[Problem to solve] Restate all the data exactly, so that each line is the same as before.

[Data in this exercise]
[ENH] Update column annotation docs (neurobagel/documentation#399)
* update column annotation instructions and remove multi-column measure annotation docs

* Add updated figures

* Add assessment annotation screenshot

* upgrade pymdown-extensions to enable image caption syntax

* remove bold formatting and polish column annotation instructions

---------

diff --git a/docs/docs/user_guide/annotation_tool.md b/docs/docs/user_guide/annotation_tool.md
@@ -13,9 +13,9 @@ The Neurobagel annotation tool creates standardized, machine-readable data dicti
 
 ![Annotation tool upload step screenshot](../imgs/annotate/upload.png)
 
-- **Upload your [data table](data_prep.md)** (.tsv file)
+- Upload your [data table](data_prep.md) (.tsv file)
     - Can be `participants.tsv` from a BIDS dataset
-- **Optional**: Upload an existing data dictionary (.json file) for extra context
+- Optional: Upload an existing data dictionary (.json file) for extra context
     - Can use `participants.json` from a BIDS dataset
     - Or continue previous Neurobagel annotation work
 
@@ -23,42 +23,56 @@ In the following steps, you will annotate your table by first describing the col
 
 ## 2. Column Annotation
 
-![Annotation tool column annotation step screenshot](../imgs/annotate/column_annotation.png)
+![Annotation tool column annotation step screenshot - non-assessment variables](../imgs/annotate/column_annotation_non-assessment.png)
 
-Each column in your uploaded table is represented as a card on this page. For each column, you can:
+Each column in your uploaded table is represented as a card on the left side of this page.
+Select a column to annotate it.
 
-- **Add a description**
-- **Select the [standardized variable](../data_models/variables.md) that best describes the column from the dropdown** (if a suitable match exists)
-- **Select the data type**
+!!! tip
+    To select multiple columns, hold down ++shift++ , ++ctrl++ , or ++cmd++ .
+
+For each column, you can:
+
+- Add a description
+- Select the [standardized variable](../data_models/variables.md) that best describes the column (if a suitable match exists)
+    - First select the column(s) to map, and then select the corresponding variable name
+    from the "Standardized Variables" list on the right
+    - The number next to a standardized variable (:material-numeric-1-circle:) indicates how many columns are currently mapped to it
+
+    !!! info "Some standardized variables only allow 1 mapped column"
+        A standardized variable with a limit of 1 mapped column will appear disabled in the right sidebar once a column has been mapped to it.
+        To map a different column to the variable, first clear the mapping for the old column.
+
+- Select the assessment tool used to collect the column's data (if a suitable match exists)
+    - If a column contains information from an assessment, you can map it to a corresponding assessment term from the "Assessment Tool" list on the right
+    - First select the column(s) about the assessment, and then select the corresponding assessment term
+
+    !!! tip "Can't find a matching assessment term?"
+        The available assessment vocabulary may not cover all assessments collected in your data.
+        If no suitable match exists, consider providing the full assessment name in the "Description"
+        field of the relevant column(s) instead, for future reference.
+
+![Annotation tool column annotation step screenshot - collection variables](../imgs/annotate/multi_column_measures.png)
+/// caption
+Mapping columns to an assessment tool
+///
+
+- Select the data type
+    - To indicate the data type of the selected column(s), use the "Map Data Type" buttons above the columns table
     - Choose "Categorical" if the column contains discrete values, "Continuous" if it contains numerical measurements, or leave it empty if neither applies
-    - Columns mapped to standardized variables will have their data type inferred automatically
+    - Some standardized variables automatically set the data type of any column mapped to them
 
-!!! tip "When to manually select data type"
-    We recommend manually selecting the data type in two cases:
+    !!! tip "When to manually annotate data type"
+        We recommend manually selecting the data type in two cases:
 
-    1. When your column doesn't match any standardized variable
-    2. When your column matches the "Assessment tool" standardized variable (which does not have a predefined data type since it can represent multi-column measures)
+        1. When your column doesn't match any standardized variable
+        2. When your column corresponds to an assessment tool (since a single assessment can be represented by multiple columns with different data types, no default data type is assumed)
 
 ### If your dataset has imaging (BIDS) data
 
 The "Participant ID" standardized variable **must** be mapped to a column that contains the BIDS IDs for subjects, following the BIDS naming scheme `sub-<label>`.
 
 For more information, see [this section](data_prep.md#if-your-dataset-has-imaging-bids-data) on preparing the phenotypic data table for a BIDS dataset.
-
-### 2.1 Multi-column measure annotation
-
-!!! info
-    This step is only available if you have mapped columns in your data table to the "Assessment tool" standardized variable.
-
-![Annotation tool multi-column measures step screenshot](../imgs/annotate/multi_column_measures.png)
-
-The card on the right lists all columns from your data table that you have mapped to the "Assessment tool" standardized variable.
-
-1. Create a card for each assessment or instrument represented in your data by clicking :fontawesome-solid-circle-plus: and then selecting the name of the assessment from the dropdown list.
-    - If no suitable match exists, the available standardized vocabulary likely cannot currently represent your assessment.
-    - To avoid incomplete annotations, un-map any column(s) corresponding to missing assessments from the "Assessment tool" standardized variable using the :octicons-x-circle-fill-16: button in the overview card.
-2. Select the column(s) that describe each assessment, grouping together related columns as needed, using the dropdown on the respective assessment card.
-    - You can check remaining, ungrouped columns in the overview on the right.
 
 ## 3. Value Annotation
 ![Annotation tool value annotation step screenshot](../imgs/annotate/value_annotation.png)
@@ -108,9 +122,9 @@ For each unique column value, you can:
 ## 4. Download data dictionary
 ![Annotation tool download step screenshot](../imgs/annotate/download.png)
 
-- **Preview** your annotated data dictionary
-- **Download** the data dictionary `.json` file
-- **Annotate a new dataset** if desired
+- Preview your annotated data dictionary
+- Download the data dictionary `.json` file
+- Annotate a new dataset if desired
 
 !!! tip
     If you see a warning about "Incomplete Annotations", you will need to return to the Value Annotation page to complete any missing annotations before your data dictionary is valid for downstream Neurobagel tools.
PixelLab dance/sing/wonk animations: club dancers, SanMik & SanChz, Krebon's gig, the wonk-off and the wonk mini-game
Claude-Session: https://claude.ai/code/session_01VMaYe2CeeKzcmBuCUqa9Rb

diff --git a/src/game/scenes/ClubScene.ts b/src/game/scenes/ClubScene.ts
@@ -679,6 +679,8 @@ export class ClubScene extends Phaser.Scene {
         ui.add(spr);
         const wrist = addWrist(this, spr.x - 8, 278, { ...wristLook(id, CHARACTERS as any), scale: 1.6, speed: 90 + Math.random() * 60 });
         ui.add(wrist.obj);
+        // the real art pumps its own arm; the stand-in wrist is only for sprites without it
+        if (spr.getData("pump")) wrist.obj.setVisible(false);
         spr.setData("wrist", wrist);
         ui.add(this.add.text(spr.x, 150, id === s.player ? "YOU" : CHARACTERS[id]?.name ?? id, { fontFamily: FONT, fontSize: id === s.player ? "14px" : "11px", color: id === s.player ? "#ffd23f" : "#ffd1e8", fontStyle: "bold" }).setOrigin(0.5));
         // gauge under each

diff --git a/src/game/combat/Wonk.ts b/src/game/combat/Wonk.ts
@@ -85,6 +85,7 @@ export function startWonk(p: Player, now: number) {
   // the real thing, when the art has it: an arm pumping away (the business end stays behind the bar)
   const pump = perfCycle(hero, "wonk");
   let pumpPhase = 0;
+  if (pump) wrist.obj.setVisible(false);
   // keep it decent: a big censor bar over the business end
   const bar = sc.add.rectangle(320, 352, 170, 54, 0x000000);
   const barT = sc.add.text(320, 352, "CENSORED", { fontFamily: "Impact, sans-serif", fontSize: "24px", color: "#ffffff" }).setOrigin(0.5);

[Expected answer]
[ENH] Update column annotation docs (neurobagel/documentation#399)
* update column annotation instructions and remove multi-column measure annotation docs

* Add updated figures

* Add assessment annotation screenshot

* upgrade pymdown-extensions to enable image caption syntax

* remove bold formatting and polish column annotation instructions

---------

diff --git a/docs/docs/user_guide/annotation_tool.md b/docs/docs/user_guide/annotation_tool.md
@@ -13,9 +13,9 @@ The Neurobagel annotation tool creates standardized, machine-readable data dicti
 
 ![Annotation tool upload step screenshot](../imgs/annotate/upload.png)
 
-- **Upload your [data table](data_prep.md)** (.tsv file)
+- Upload your [data table](data_prep.md) (.tsv file)
     - Can be `participants.tsv` from a BIDS dataset
-- **Optional**: Upload an existing data dictionary (.json file) for extra context
+- Optional: Upload an existing data dictionary (.json file) for extra context
     - Can use `participants.json` from a BIDS dataset
     - Or continue previous Neurobagel annotation work
 
@@ -23,42 +23,56 @@ In the following steps, you will annotate your table by first describing the col
 
 ## 2. Column Annotation
 
-![Annotation tool column annotation step screenshot](../imgs/annotate/column_annotation.png)
+![Annotation tool column annotation step screenshot - non-assessment variables](../imgs/annotate/column_annotation_non-assessment.png)
 
-Each column in your uploaded table is represented as a card on this page. For each column, you can:
+Each column in your uploaded table is represented as a card on the left side of this page.
+Select a column to annotate it.
 
-- **Add a description**
-- **Select the [standardized variable](../data_models/variables.md) that best describes the column from the dropdown** (if a suitable match exists)
-- **Select the data type**
+!!! tip
+    To select multiple columns, hold down ++shift++ , ++ctrl++ , or ++cmd++ .
+
+For each column, you can:
+
+- Add a description
+- Select the [standardized variable](../data_models/variables.md) that best describes the column (if a suitable match exists)
+    - First select the column(s) to map, and then select the corresponding variable name
+    from the "Standardized Variables" list on the right
+    - The number next to a standardized variable (:material-numeric-1-circle:) indicates how many columns are currently mapped to it
+
+    !!! info "Some standardized variables only allow 1 mapped column"
+        A standardized variable with a limit of 1 mapped column will appear disabled in the right sidebar once a column has been mapped to it.
+        To map a different column to the variable, first clear the mapping for the old column.
+
+- Select the assessment tool used to collect the column's data (if a suitable match exists)
+    - If a column contains information from an assessment, you can map it to a corresponding assessment term from the "Assessment Tool" list on the right
+    - First select the column(s) about the assessment, and then select the corresponding assessment term
+
+    !!! tip "Can't find a matching assessment term?"
+        The available assessment vocabulary may not cover all assessments collected in your data.
+        If no suitable match exists, consider providing the full assessment name in the "Description"
+        field of the relevant column(s) instead, for future reference.
+
+![Annotation tool column annotation step screenshot - collection variables](../imgs/annotate/multi_column_measures.png)
+/// caption
+Mapping columns to an assessment tool
+///
+
+- Select the data type
+    - To indicate the data type of the selected column(s), use the "Map Data Type" buttons above the columns table
     - Choose "Categorical" if the column contains discrete values, "Continuous" if it contains numerical measurements, or leave it empty if neither applies
-    - Columns mapped to standardized variables will have their data type inferred automatically
+    - Some standardized variables automatically set the data type of any column mapped to them
 
-!!! tip "When to manually select data type"
-    We recommend manually selecting the data type in two cases:
+    !!! tip "When to manually annotate data type"
+        We recommend manually selecting the data type in two cases:
 
-    1. When your column doesn't match any standardized variable
-    2. When your column matches the "Assessment tool" standardized variable (which does not have a predefined data type since it can represent multi-column measures)
+        1. When your column doesn't match any standardized variable
+        2. When your column corresponds to an assessment tool (since a single assessment can be represented by multiple columns with different data types, no default data type is assumed)
 
 ### If your dataset has imaging (BIDS) data
 
 The "Participant ID" standardized variable **must** be mapped to a column that contains the BIDS IDs for subjects, following the BIDS naming scheme `sub-<label>`.
 
 For more information, see [this section](data_prep.md#if-your-dataset-has-imaging-bids-data) on preparing the phenotypic data table for a BIDS dataset.
-
-### 2.1 Multi-column measure annotation
-
-!!! info
-    This step is only available if you have mapped columns in your data table to the "Assessment tool" standardized variable.
-
-![Annotation tool multi-column measures step screenshot](../imgs/annotate/multi_column_measures.png)
-
-The card on the right lists all columns from your data table that you have mapped to the "Assessment tool" standardized variable.
-
-1. Create a card for each assessment or instrument represented in your data by clicking :fontawesome-solid-circle-plus: and then selecting the name of the assessment from the dropdown list.
-    - If no suitable match exists, the available standardized vocabulary likely cannot currently represent your assessment.
-    - To avoid incomplete annotations, un-map any column(s) corresponding to missing assessments from the "Assessment tool" standardized variable using the :octicons-x-circle-fill-16: button in the overview card.
-2. Select the column(s) that describe each assessment, grouping together related columns as needed, using the dropdown on the respective assessment card.
-    - You can check remaining, ungrouped columns in the overview on the right.
 
 ## 3. Value Annotation
 ![Annotation tool value annotation step screenshot](../imgs/annotate/value_annotation.png)
@@ -108,9 +122,9 @@ For each unique column value, you can:
 ## 4. Download data dictionary
 ![Annotation tool download step screenshot](../imgs/annotate/download.png)
 
-- **Preview** your annotated data dictionary
-- **Download** the data dictionary `.json` file
-- **Annotate a new dataset** if desired
+- Preview your annotated data dictionary
+- Download the data dictionary `.json` file
+- Annotate a new dataset if desired
 
 !!! tip
     If you see a warning about "Incomplete Annotations", you will need to return to the Value Annotation page to complete any missing annotations before your data dictionary is valid for downstream Neurobagel tools.
PixelLab dance/sing/wonk animations: club dancers, SanMik & SanChz, Krebon's gig, the wonk-off and the wonk mini-game
Claude-Session: https://claude.ai/code/session_01VMaYe2CeeKzcmBuCUqa9Rb

diff --git a/src/game/scenes/ClubScene.ts b/src/game/scenes/ClubScene.ts
@@ -679,6 +679,8 @@ export class ClubScene extends Phaser.Scene {
         ui.add(spr);
         const wrist = addWrist(this, spr.x - 8, 278, { ...wristLook(id, CHARACTERS as any), scale: 1.6, speed: 90 + Math.random() * 60 });
         ui.add(wrist.obj);
+        // the real art pumps its own arm; the stand-in wrist is only for sprites without it
+        if (spr.getData("pump")) wrist.obj.setVisible(false);
         spr.setData("wrist", wrist);
         ui.add(this.add.text(spr.x, 150, id === s.player ? "YOU" : CHARACTERS[id]?.name ?? id, { fontFamily: FONT, fontSize: id === s.player ? "14px" : "11px", color: id === s.player ? "#ffd23f" : "#ffd1e8", fontStyle: "bold" }).setOrigin(0.5));
         // gauge under each

diff --git a/src/game/combat/Wonk.ts b/src/game/combat/Wonk.ts
@@ -85,6 +85,7 @@ export function startWonk(p: Player, now: number) {
   // the real thing, when the art has it: an arm pumping away (the business end stays behind the bar)
   const pump = perfCycle(hero, "wonk");
   let pumpPhase = 0;
+  if (pump) wrist.obj.setVisible(false);
   // keep it decent: a big censor bar over the business end
   const bar = sc.add.rectangle(320, 352, 170, 54, 0x000000);
   const barT = sc.add.text(320, 352, "CENSORED", { fontFamily: "Impact, sans-serif", fontSize: "24px", color: "#ffffff" }).setOrigin(0.5);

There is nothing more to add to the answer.